■ **SUPPLIED INFORMATION**:
::::::::::

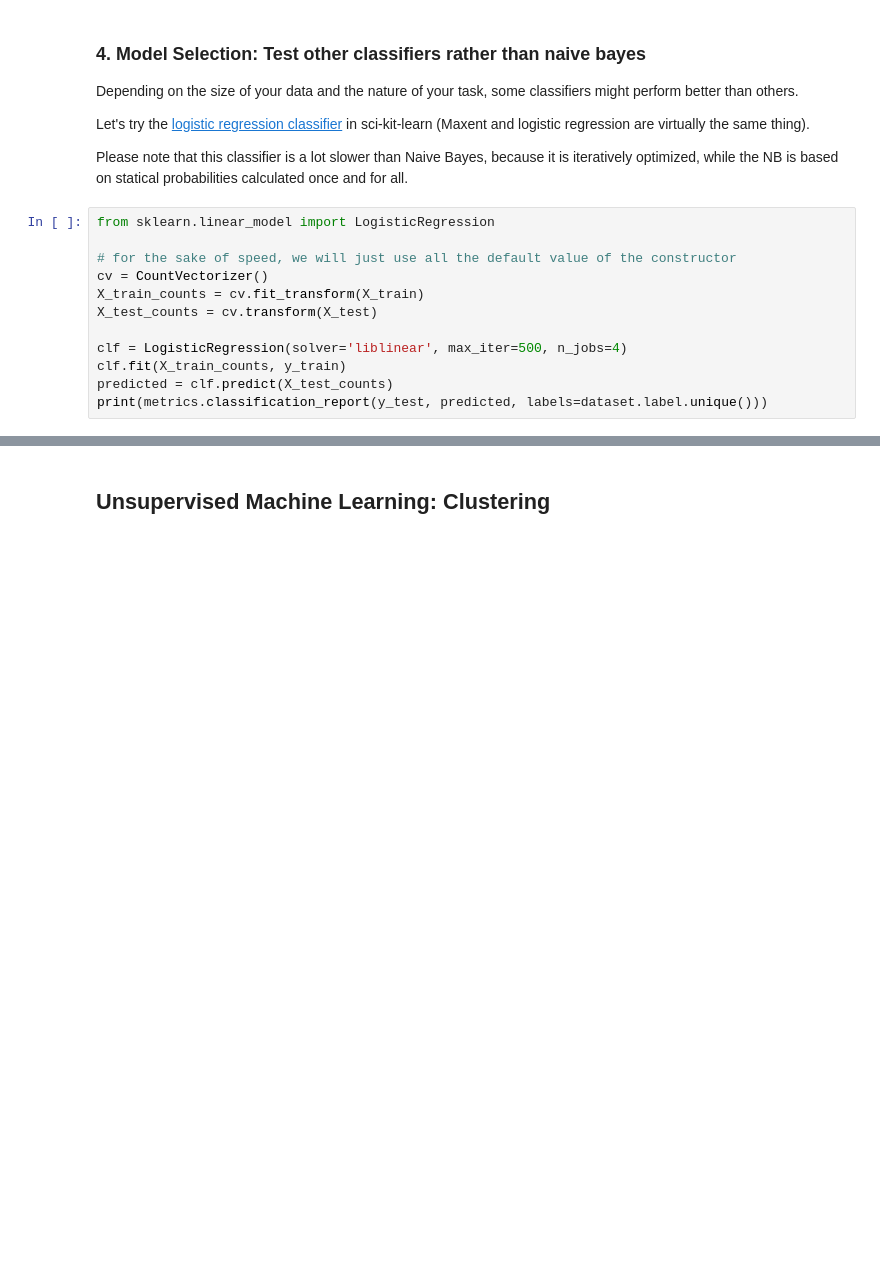
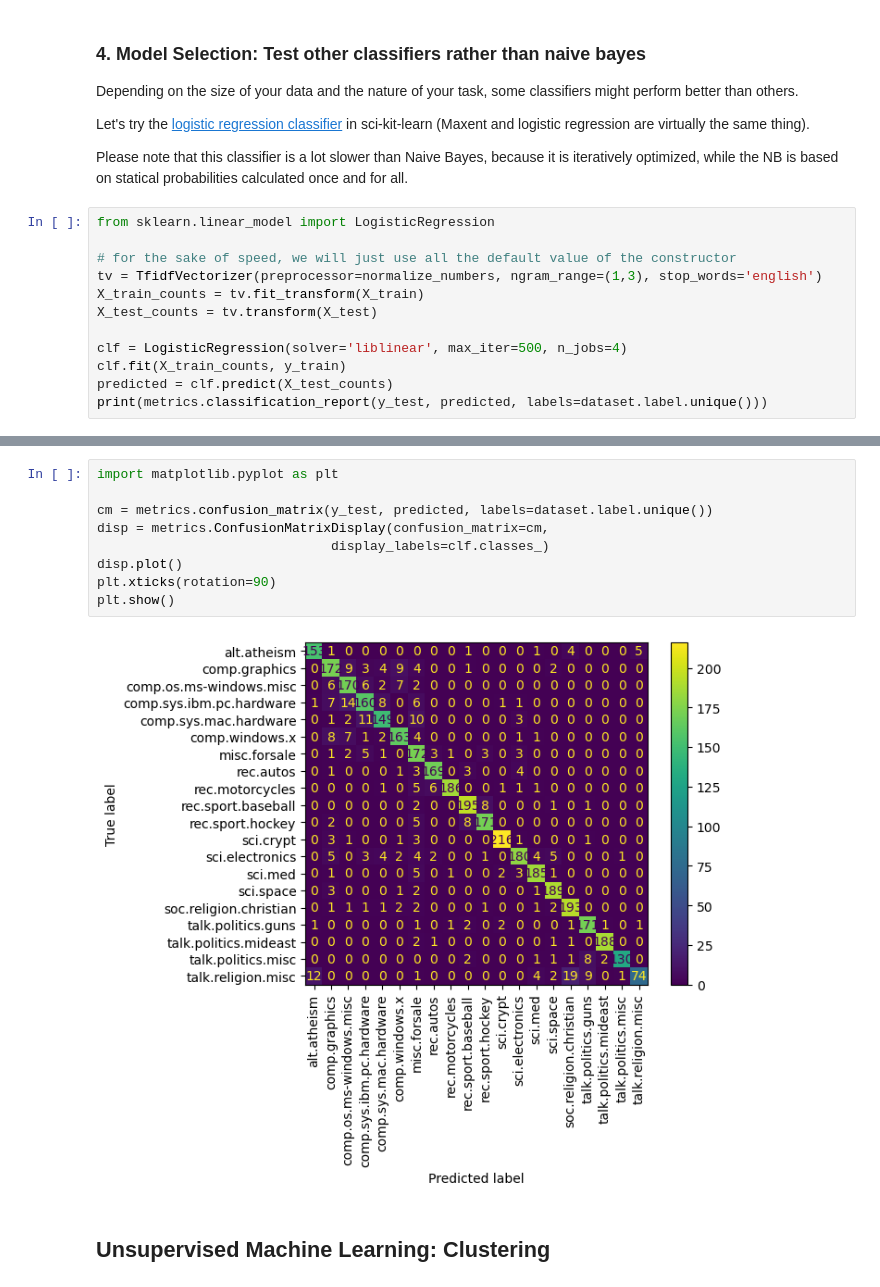
Before and after one commit to lorenzo-stacchio/NLP_Hands_On_UNIMC, a Jupyter notebook: exercise_1/News_Classifier_Sklearn.ipynb, the cells around one changed output, grey strips where cells are left out. Saved outputs shown, nothing was run; the diff lists cells and outputs as text; blank space fills up the shorter version.

```diff
--- a/exercise_1/News_Classifier_Sklearn.ipynb
+++ b/exercise_1/News_Classifier_Sklearn.ipynb
@@ -301,9 +343,9 @@ Please note that this classifier is a lot slower than Naive Bayes, because it is
 from sklearn.linear_model import LogisticRegression
 
 # for the sake of speed, we will just use all the default value of the constructor
-cv = CountVectorizer()
-X_train_counts = cv.fit_transform(X_train)
-X_test_counts = cv.transform(X_test)
+tv = TfidfVectorizer(preprocessor=normalize_numbers, ngram_range=(1,3), stop_words='english')
+X_train_counts = tv.fit_transform(X_train)
+X_test_counts = tv.transform(X_test)
 
 clf = LogisticRegression(solver='liblinear', max_iter=500, n_jobs=4)
 clf.fit(X_train_counts, y_train)
@@ -330,3 +372,14 @@ comp.sys.ibm.pc.hardware       0.81      0.82      0.82       201
+# %%
+import matplotlib.pyplot as plt
+
+cm = metrics.confusion_matrix(y_test, predicted, labels=dataset.label.unique())
+disp = metrics.ConfusionMatrixDisplay(confusion_matrix=cm,
+                              display_labels=clf.classes_)
+disp.plot()
+plt.xticks(rotation=90)
+plt.show()
+# %% [output]
+[figure, added]
 # %% [markdown]
 ## Unsupervised Machine Learning: Clustering
 # %% [markdown]
```
Also changed, not shown: parts of 19 cells of this notebook, 1 other file.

::::::::::

■ **WHAT THE TASK REQUIRES**: Repeat each record exactly as shown above, dropping all images.

■ **RESULT OF THE EXERCISE**:
Before and after one commit to lorenzo-stacchio/NLP_Hands_On_UNIMC, a Jupyter notebook: exercise_1/News_Classifier_Sklearn.ipynb, the cells around one changed output, grey strips where cells are left out. Saved outputs shown, nothing was run; the diff lists cells and outputs as text; blank space fills up the shorter version.

```diff
--- a/exercise_1/News_Classifier_Sklearn.ipynb
+++ b/exercise_1/News_Classifier_Sklearn.ipynb
@@ -301,9 +343,9 @@ Please note that this classifier is a lot slower than Naive Bayes, because it is
 from sklearn.linear_model import LogisticRegression
 
 # for the sake of speed, we will just use all the default value of the constructor
-cv = CountVectorizer()
-X_train_counts = cv.fit_transform(X_train)
-X_test_counts = cv.transform(X_test)
+tv = TfidfVectorizer(preprocessor=normalize_numbers, ngram_range=(1,3), stop_words='english')
+X_train_counts = tv.fit_transform(X_train)
+X_test_counts = tv.transform(X_test)
 
 clf = LogisticRegression(solver='liblinear', max_iter=500, n_jobs=4)
 clf.fit(X_train_counts, y_train)
@@ -330,3 +372,14 @@ comp.sys.ibm.pc.hardware       0.81      0.82      0.82       201
+# %%
+import matplotlib.pyplot as plt
+
+cm = metrics.confusion_matrix(y_test, predicted, labels=dataset.label.unique())
+disp = metrics.ConfusionMatrixDisplay(confusion_matrix=cm,
+                              display_labels=clf.classes_)
+disp.plot()
+plt.xticks(rotation=90)
+plt.show()
+# %% [output]
+[figure, added]
 # %% [markdown]
 ## Unsupervised Machine Learning: Clustering
 # %% [markdown]
```
Also changed, not shown: parts of 19 cells of this notebook, 1 other file.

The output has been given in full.